I was hired to do a pentest of a thick client in the UK this week and found a load of fun and serious vulnerabilities and as such I decided to write up my findings (all sensitive data redacted, of course!).
So first things first I booted up the application using Echo Mirage to look through the traffic. First thing I noticed was that the application made a connection to a SQL Server box hosted elsewhere on the network. There was no API to do the calls and there was no SSO to do the authentication so instead it connected straight to the database.
Win #1 — Got the “sa” user account password for the database.
Moving on — SQL Injection

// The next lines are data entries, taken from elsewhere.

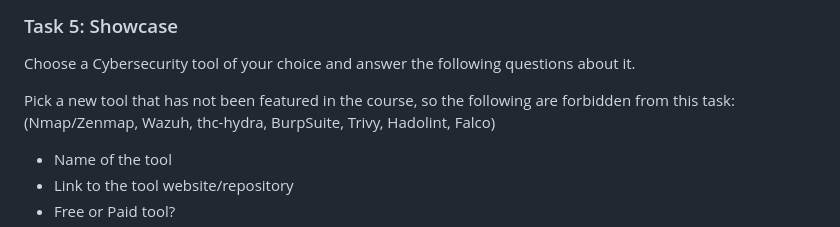
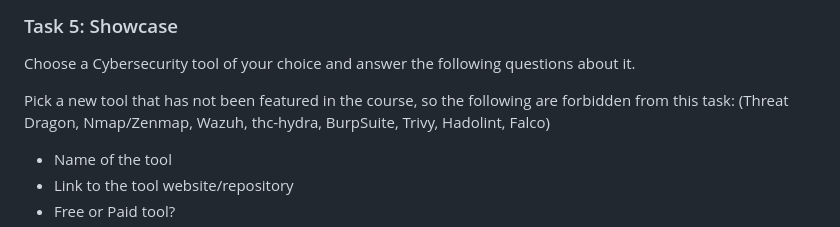
Before and after one commit to ouspg/SecurityEngineering, a Markdown page: Week7_Safety_And_Security/README.md, the part around the change. Drawn GitHub-style.

Commit message:
Add Threat Dragon to list of tools to not use for week 7 task 5

```diff
--- a/Week7_Safety_And_Security/README.md
+++ b/Week7_Safety_And_Security/README.md
@@ -88,7 +88,7 @@ Traficom has collected information regarding both quite concisely providing a go
 
 Choose a Cybersecurity tool of your choice and answer the following questions about it.
 
-Pick a new tool that has not been featured in the course, so the following are forbidden from this task: (Nmap/Zenmap, Wazuh, thc-hydra, BurpSuite, Trivy, Hadolint, Falco)
+Pick a new tool that has not been featured in the course, so the following are forbidden from this task: (Threat Dragon, Nmap/Zenmap, Wazuh, thc-hydra, BurpSuite, Trivy, Hadolint, Falco)
 
 - Name of the tool
 - Link to the tool website/repository
```
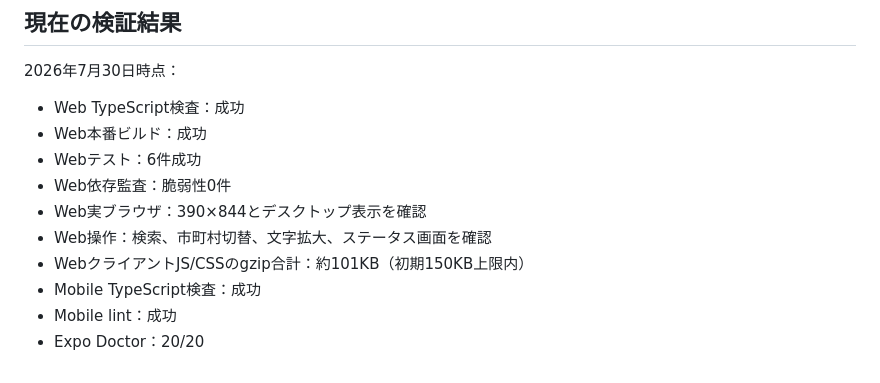
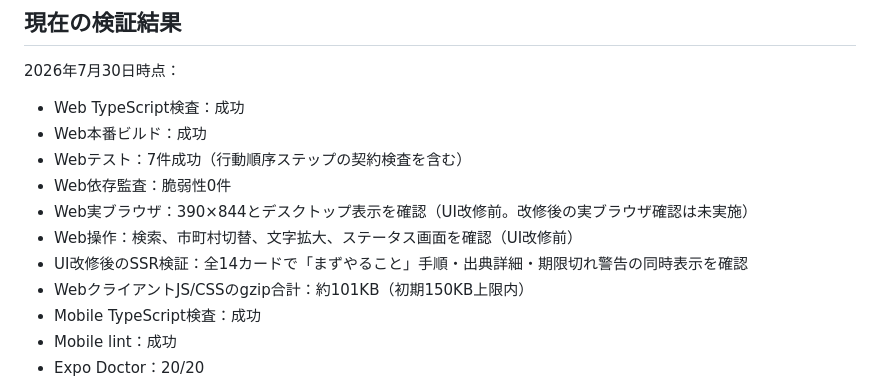
Before and after one commit to House-lovers7/save_kumamoto, a Markdown page: README.md, the part around the change. Drawn GitHub-style.

Commit message:
docs: mark browser QA as pre-rework, record post-rework SSR verification
Co-Authored-By: Claude Fable 5 <noreply@anthropic.com>

```diff
--- a/README.md
+++ b/README.md
@@ -147,10 +147,11 @@ R1にはDB、認証、投稿API、個人情報保存、外部分析SDKがあり
 
 - Web TypeScript検査：成功
 - Web本番ビルド：成功
-- Webテスト：6件成功
+- Webテスト：7件成功（行動順序ステップの契約検査を含む）
 - Web依存監査：脆弱性0件
-- Web実ブラウザ：390×844とデスクトップ表示を確認
-- Web操作：検索、市町村切替、文字拡大、ステータス画面を確認
+- Web実ブラウザ：390×844とデスクトップ表示を確認（UI改修前。改修後の実ブラウザ確認は未実施）
+- Web操作：検索、市町村切替、文字拡大、ステータス画面を確認（UI改修前）
+- UI改修後のSSR検証：全14カードで「まずやること」手順・出典詳細・期限切れ警告の同時表示を確認
 - WebクライアントJS/CSSのgzip合計：約101KB（初期150KB上限内）
 - Mobile TypeScript検査：成功
 - Mobile lint：成功
```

The application was riddled with SQL injection vulnerabilities. The application was running queries directly to the server which I could intercept and change how I wanted.
This could be performed in two ways:
- Using Echo Mirage to change the queries as they were sent over the wire directly to the server
- Using the application’s poor input validation to manipulate the queries as a standard SQL injection attack.
Win #2 — Lots of private data
For the SQL connections to be made, the application required a set of database credentials to use. These credentials were stored in a password-protected zip file which the application creates on first setup. The password is hardcoded somewhere throughout the application (couldn’t find where) to be used to unzip the archive and extract the XML config file.
As the connection had already been made to the database I knew that the application must have the password for the zip file somewhere. I checked the source code of the application (I’ll get to that bit) and couldn’t find it, so I moved on to the memory. I created a memory dump of the application when it was running and searched through it for any strings that may be useful (there were hundreds of thousands of strings). Instead of going through it manually I loaded up my Linux VM and mounted the shared drive and decided to grep through it. I knew the name of the zip file so it was just a case of grep’ing for that name. Lo and behold the password for the zip file was there in a function called “UnzipFile”.
I used the aforementioned password to unzip the file and found the credentials for 3 different database connections.
Win #3 — More SQL Creds!
Spawning a shell to Priv-Esc
The application was running on a laptop which didn’t allow cmd/powershell access, however the application ran as an administrator. I’m sure you can see where this is going.
The application had an area where you can run scripts. The scripts were from a third-party development tool. I googled around for the syntax and found you could run arbitrary system commands with a specific syntax. After that I could spawn a cmd shell which had administrative privileges.
Win #4 — Privilege Escalation and Shell
This was a fun learning experience for me, I’ve done thick client testing in the past but this test was especially fun. I learned a lot from it and the client was happy with the results.